Only the pictures are to be left out; set down the rest of the records exactly.
───── Entries supplied ─────
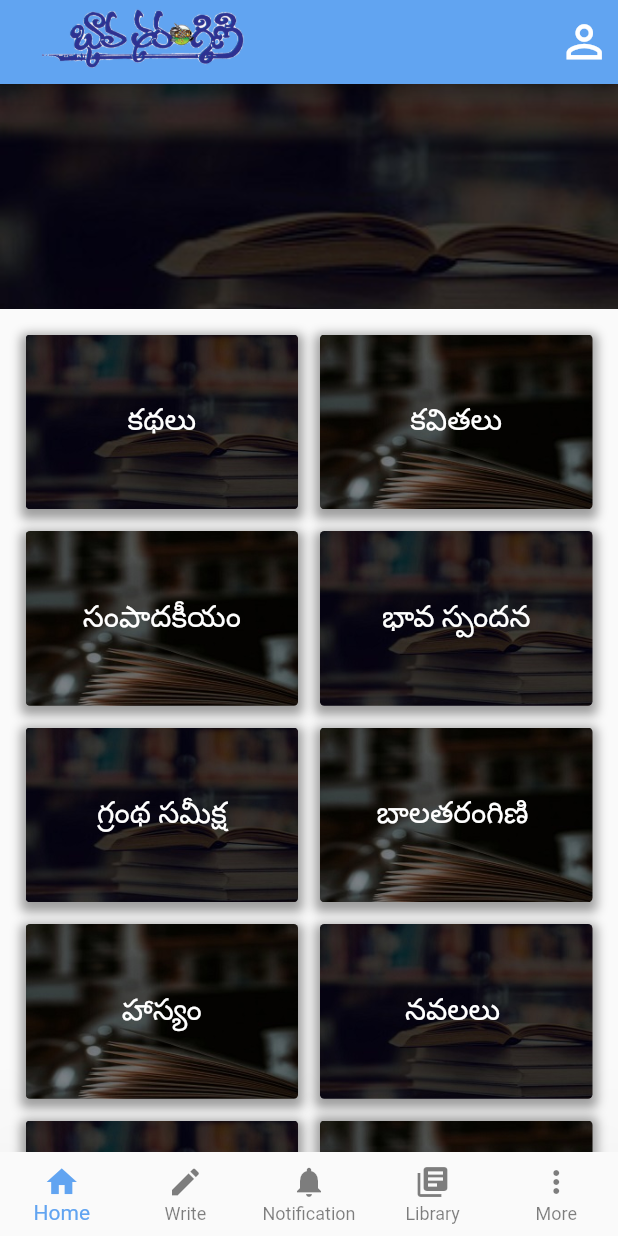
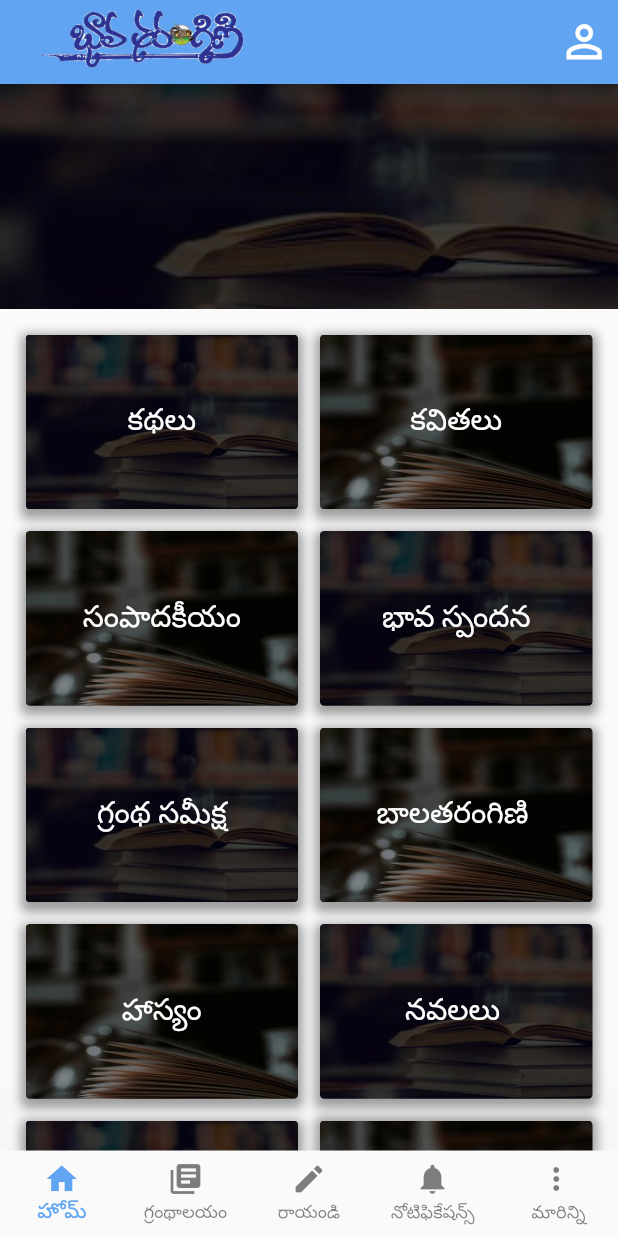
Before and after one commit to pramod1109/online_book, a Flutter app: the PhoneProfileInputScreen screen opened directly with empty values, after a tap on "SUBMIT", on a phone screen of 412 x 824 dp. Run offline on Flutter 3.47's test engine with Material 2 defaults, Android fonts, the phone set to English and light mode, and no system bars; drawn by our look-alikes of carousel_pro; our stand-ins replace cloud_firestore, firebase_auth, firebase_storage, flutter_html, google_sign_in, image_picker; missing offline and left inert: notustohtml, quill_delta, zefyr; accounts and stored records are empty; network calls fail.

Commit message:
bottom nav edited

```diff
--- a/lib/screens/ProfileScreen.dart
+++ b/lib/screens/ProfileScreen.dart
@@ -222,7 +222,7 @@ class _ProfileScreenState extends State<ProfileScreen> {
                                 ),
                               ],
                             )),
-                        Padding(
+                        /*Padding(
                             padding: EdgeInsets.only(
                                 left: 25.0, right: 25.0, top: 25.0),
                             child: new Row(
@@ -241,7 +241,7 @@ class _ProfileScreenState extends State<ProfileScreen> {
                                   ],
                                 ),
                               ],
-                            )),
+
                         Padding(
                             padding: EdgeInsets.only(
                                 left: 25.0, right: 25.0, top: 2.0),
@@ -262,7 +262,7 @@ class _ProfileScreenState extends State<ProfileScreen> {
                                   ),
                                 ),
                               ],
-                            )),
+                            )),*/
                         Padding(
                             padding: EdgeInsets.only(
                                 left: 25.0, right: 25.0, top: 25.0),
--- a/lib/screens/homescreen.dart
+++ b/lib/screens/homescreen.dart
@@ -6,15 +6,16 @@ import 'package:online_book/screens/home_first.dart';
 import 'package:online_book/screens/write_screen.dart';
 
 List<String> _contents = <String>[
-  'Home',
-  'Write',
-  'Notification',
-  'More',
-  'Library'
+  'హోమ్',
+  'గ్రంథాలయం',
+  'రాయండి',
+  'నోటిఫికేషన్స్',
+  ' మారిన్ని',
 ];
 
 class HomeScreen extends StatefulWidget {
   final uid;
+
   HomeScreen({@required this.uid});
 
   @override
@@ -66,20 +67,20 @@ class _HomeScreenState extends State<HomeScreen> {
           title: Text(_contents[0]),
         ),
         BottomNavigationBarItem(
-          icon: Icon(Icons.mode_edit),
+          icon: Icon(Icons.library_books),
           title: Text(_contents[1]),
         ),
         BottomNavigationBarItem(
-          icon: Icon(Icons.notifications),
+          icon: Icon(Icons.mode_edit),
           title: Text(_contents[2]),
         ),
         BottomNavigationBarItem(
-          icon: Icon(Icons.library_books),
-          title: Text(_contents[4]),
+          icon: Icon(Icons.notifications),
+          title: Text(_contents[3]),
         ),
         BottomNavigationBarItem(
           icon: Icon(Icons.more_vert),
-          title: Text(_contents[3]),
+          title: Text(_contents[4]),
         ),
       ],
     );
@@ -90,9 +91,12 @@ class _HomeScreenState extends State<HomeScreen> {
     return MaterialApp(
         title: 'భావతరంగిణి',
         debugShowCheckedModeBanner: false,
-        home:Scaffold(
+        home: Scaffold(
           appBar: AppBar(
-              title: Image.asset('assets/images/Logo_Bhavatarangini.png',fit: BoxFit.contain, height: 64,
+            title: Image.asset(
+              'assets/images/Logo_Bhavatarangini.png',
+              fit: BoxFit.contain,
+              height: 64,
             ),
             backgroundColor: Color(0xff61A4F1),
             actions: <Widget>[
@@ -103,12 +107,12 @@ class _HomeScreenState extends State<HomeScreen> {
                   size: 35.0,
                 ),
                 onPressed: () {
-                    Navigator.push(context, MaterialPageRoute(builder: (context)=>ProfileScreen()));
+                  Navigator.push(context,
+                      MaterialPageRoute(builder: (context) => ProfileScreen()));
                 },
               ),
             ],
           ),
-
           body: BottomNavContents(
             index: _currentIndex,
             uid: widget.uid,
@@ -116,12 +120,12 @@ class _HomeScreenState extends State<HomeScreen> {
           bottomNavigationBar: _myBottomNavBar(),
         ));
   }
-
 }
 
 class BottomNavContents extends StatelessWidget {
   final int index;
   String uid;
+
   BottomNavContents({this.index, this.uid});
 
   @override
@@ -138,9 +142,9 @@ class BottomNavContents extends StatelessWidget {
       case 0:
         return HomeFirst(uid);
       case 1:
+        return Text("Coming soon");
+      case 2:
         return WriteScreen();
-      case 2:
-        return Text("Coming soon");
       case 3:
         return Text("Coming soon");
       default:
```
Lines whose indentation alone changed are shown as unchanged.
─────
■ Finished exercise ■
Before and after one commit to pramod1109/online_book, a Flutter app: the PhoneProfileInputScreen screen opened directly with empty values, after a tap on "SUBMIT", on a phone screen of 412 x 824 dp. Run offline on Flutter 3.47's test engine with Material 2 defaults, Android fonts, the phone set to English and light mode, and no system bars; drawn by our look-alikes of carousel_pro; our stand-ins replace cloud_firestore, firebase_auth, firebase_storage, flutter_html, google_sign_in, image_picker; missing offline and left inert: notustohtml, quill_delta, zefyr; accounts and stored records are empty; network calls fail.

Commit message:
bottom nav edited

```diff
--- a/lib/screens/ProfileScreen.dart
+++ b/lib/screens/ProfileScreen.dart
@@ -222,7 +222,7 @@ class _ProfileScreenState extends State<ProfileScreen> {
                                 ),
                               ],
                             )),
-                        Padding(
+                        /*Padding(
                             padding: EdgeInsets.only(
                                 left: 25.0, right: 25.0, top: 25.0),
                             child: new Row(
@@ -241,7 +241,7 @@ class _ProfileScreenState extends State<ProfileScreen> {
                                   ],
                                 ),
                               ],
-                            )),
+
                         Padding(
                             padding: EdgeInsets.only(
                                 left: 25.0, right: 25.0, top: 2.0),
@@ -262,7 +262,7 @@ class _ProfileScreenState extends State<ProfileScreen> {
                                   ),
                                 ),
                               ],
-                            )),
+                            )),*/
                         Padding(
                             padding: EdgeInsets.only(
                                 left: 25.0, right: 25.0, top: 25.0),
--- a/lib/screens/homescreen.dart
+++ b/lib/screens/homescreen.dart
@@ -6,15 +6,16 @@ import 'package:online_book/screens/home_first.dart';
 import 'package:online_book/screens/write_screen.dart';
 
 List<String> _contents = <String>[
-  'Home',
-  'Write',
-  'Notification',
-  'More',
-  'Library'
+  'హోమ్',
+  'గ్రంథాలయం',
+  'రాయండి',
+  'నోటిఫికేషన్స్',
+  ' మారిన్ని',
 ];
 
 class HomeScreen extends StatefulWidget {
   final uid;
+
   HomeScreen({@required this.uid});
 
   @override
@@ -66,20 +67,20 @@ class _HomeScreenState extends State<HomeScreen> {
           title: Text(_contents[0]),
         ),
         BottomNavigationBarItem(
-          icon: Icon(Icons.mode_edit),
+          icon: Icon(Icons.library_books),
           title: Text(_contents[1]),
         ),
         BottomNavigationBarItem(
-          icon: Icon(Icons.notifications),
+          icon: Icon(Icons.mode_edit),
           title: Text(_contents[2]),
         ),
         BottomNavigationBarItem(
-          icon: Icon(Icons.library_books),
-          title: Text(_contents[4]),
+          icon: Icon(Icons.notifications),
+          title: Text(_contents[3]),
         ),
         BottomNavigationBarItem(
           icon: Icon(Icons.more_vert),
-          title: Text(_contents[3]),
+          title: Text(_contents[4]),
         ),
       ],
     );
@@ -90,9 +91,12 @@ class _HomeScreenState extends State<HomeScreen> {
     return MaterialApp(
         title: 'భావతరంగిణి',
         debugShowCheckedModeBanner: false,
-        home:Scaffold(
+        home: Scaffold(
           appBar: AppBar(
-              title: Image.asset('assets/images/Logo_Bhavatarangini.png',fit: BoxFit.contain, height: 64,
+            title: Image.asset(
+              'assets/images/Logo_Bhavatarangini.png',
+              fit: BoxFit.contain,
+              height: 64,
             ),
             backgroundColor: Color(0xff61A4F1),
             actions: <Widget>[
@@ -103,12 +107,12 @@ class _HomeScreenState extends State<HomeScreen> {
                   size: 35.0,
                 ),
                 onPressed: () {
-                    Navigator.push(context, MaterialPageRoute(builder: (context)=>ProfileScreen()));
+                  Navigator.push(context,
+                      MaterialPageRoute(builder: (context) => ProfileScreen()));
                 },
               ),
             ],
           ),
-
           body: BottomNavContents(
             index: _currentIndex,
             uid: widget.uid,
@@ -116,12 +120,12 @@ class _HomeScreenState extends State<HomeScreen> {
           bottomNavigationBar: _myBottomNavBar(),
         ));
   }
-
 }
 
 class BottomNavContents extends StatelessWidget {
   final int index;
   String uid;
+
   BottomNavContents({this.index, this.uid});
 
   @override
@@ -138,9 +142,9 @@ class BottomNavContents extends StatelessWidget {
       case 0:
         return HomeFirst(uid);
       case 1:
+        return Text("Coming soon");
+      case 2:
         return WriteScreen();
-      case 2:
-        return Text("Coming soon");
       case 3:
         return Text("Coming soon");
       default:
```
Lines whose indentation alone changed are shown as unchanged.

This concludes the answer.